*** Block opens ***

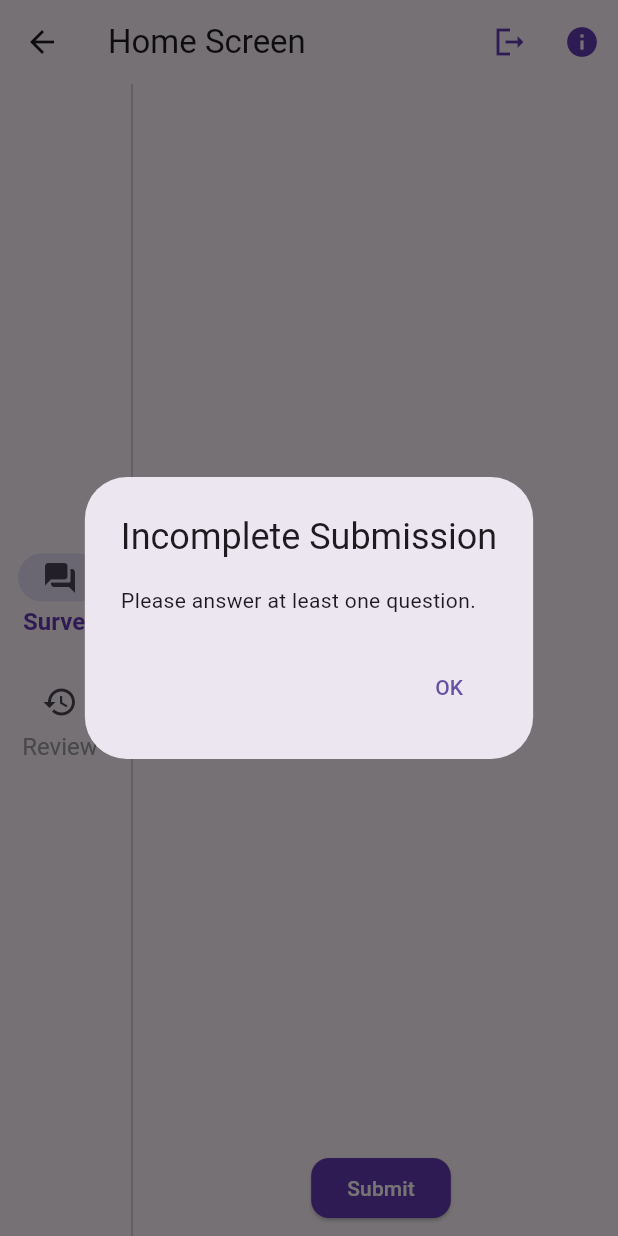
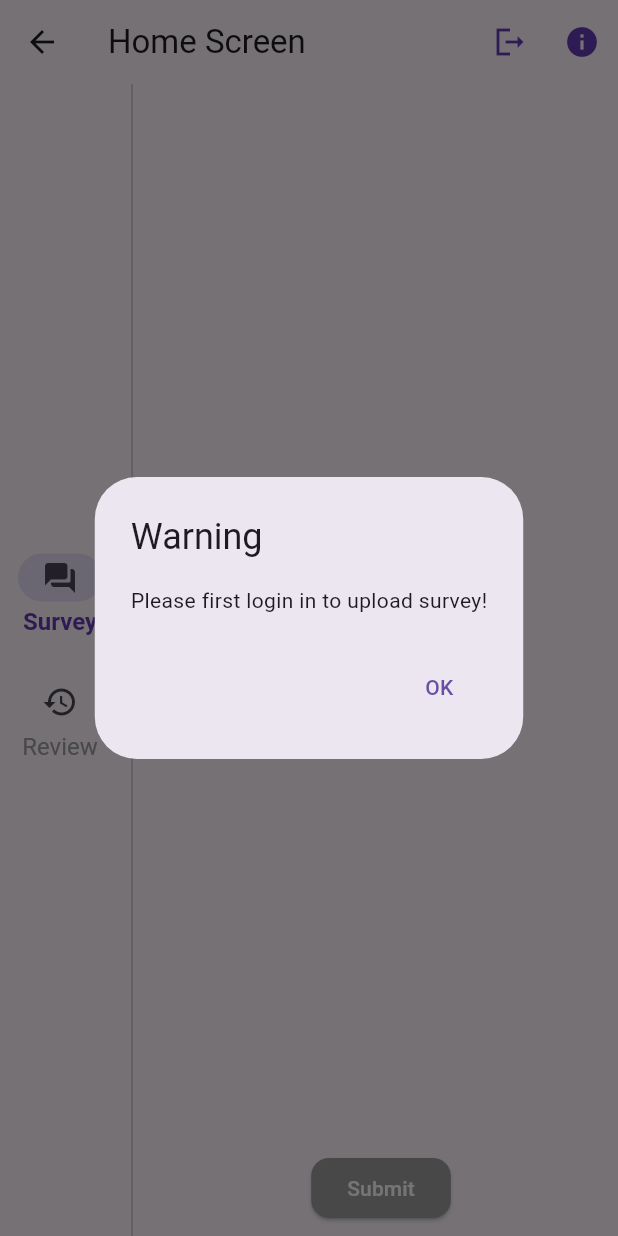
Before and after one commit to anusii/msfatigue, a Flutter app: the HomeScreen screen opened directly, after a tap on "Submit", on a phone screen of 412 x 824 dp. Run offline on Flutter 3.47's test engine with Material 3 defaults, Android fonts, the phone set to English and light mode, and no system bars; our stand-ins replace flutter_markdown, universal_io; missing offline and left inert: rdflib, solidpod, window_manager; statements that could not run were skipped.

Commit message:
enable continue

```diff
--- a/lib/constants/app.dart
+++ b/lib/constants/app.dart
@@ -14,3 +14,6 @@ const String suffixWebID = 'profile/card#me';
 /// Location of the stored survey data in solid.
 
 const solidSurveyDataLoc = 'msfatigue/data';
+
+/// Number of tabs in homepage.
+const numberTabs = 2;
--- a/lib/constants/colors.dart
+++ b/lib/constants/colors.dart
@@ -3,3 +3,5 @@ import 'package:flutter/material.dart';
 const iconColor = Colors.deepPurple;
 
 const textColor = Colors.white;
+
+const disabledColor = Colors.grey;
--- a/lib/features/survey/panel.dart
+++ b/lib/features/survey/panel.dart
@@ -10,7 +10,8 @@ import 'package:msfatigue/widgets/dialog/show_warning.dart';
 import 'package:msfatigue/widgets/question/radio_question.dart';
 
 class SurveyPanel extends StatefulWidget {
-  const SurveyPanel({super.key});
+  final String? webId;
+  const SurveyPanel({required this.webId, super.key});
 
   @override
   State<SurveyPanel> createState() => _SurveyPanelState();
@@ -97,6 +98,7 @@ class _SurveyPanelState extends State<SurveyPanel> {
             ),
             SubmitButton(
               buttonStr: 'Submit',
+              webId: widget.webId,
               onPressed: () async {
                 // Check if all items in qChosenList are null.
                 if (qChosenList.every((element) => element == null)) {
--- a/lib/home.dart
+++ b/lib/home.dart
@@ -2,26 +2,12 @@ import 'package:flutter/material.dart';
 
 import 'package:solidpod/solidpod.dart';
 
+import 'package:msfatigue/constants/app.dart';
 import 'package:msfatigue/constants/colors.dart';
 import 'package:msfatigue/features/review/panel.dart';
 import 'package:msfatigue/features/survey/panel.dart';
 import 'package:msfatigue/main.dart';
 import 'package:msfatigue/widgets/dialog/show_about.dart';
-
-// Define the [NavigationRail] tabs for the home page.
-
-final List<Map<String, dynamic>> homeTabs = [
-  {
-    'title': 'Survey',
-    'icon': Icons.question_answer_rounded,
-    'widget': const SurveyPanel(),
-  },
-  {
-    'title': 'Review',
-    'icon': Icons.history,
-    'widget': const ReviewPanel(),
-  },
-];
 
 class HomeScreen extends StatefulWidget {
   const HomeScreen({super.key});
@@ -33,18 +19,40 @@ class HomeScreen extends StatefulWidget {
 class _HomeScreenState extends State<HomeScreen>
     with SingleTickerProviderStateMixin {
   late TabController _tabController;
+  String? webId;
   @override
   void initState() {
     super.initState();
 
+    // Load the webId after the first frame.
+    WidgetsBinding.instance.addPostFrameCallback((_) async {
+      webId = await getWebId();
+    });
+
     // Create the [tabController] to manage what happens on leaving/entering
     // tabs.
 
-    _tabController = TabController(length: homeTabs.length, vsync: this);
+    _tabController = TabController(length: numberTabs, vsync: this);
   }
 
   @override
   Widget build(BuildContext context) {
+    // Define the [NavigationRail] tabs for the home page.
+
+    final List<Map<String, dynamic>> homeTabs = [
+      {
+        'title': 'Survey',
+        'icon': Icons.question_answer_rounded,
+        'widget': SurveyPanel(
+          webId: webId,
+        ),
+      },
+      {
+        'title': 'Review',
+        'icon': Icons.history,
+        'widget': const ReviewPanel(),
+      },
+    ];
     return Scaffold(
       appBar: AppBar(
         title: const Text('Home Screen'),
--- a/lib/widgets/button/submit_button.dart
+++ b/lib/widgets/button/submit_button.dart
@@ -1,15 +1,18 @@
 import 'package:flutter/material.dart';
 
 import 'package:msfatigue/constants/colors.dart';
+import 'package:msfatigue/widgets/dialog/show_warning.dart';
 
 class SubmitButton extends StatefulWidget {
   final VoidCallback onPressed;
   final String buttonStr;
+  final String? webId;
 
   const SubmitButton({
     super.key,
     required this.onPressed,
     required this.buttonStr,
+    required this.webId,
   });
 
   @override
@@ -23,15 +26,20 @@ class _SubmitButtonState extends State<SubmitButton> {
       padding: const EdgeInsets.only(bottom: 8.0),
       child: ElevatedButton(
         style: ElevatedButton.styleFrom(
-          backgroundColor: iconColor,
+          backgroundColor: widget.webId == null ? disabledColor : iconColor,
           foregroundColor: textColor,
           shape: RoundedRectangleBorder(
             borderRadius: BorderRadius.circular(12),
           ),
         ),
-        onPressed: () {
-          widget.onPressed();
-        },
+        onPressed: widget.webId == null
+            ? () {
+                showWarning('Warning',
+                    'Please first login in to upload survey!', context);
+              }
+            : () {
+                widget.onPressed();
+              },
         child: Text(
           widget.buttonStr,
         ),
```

*** Block closes ***

→ **WORK TO COMPLETE**
Copy out every line from the data above that has "msfatigue" in it.

→ **EXERCISE RESULT**
Before and after one commit to anusii/msfatigue, a Flutter app: the HomeScreen screen opened directly, after a tap on "Submit", on a phone screen of 412 x 824 dp. Run offline on Flutter 3.47's test engine with Material 3 defaults, Android fonts, the phone set to English and light mode, and no system bars; our stand-ins replace flutter_markdown, universal_io; missing offline and left inert: rdflib, solidpod, window_manager; statements that could not run were skipped.
 const solidSurveyDataLoc = 'msfatigue/data';
@@ -10,7 +10,8 @@ import 'package:msfatigue/widgets/dialog/show_warning.dart';
 import 'package:msfatigue/widgets/question/radio_question.dart';
+import 'package:msfatigue/constants/app.dart';
 import 'package:msfatigue/constants/colors.dart';
 import 'package:msfatigue/features/review/panel.dart';
 import 'package:msfatigue/features/survey/panel.dart';
 import 'package:msfatigue/main.dart';
 import 'package:msfatigue/widgets/dialog/show_about.dart';
 import 'package:msfatigue/constants/colors.dart';
+import 'package:msfatigue/widgets/dialog/show_warning.dart';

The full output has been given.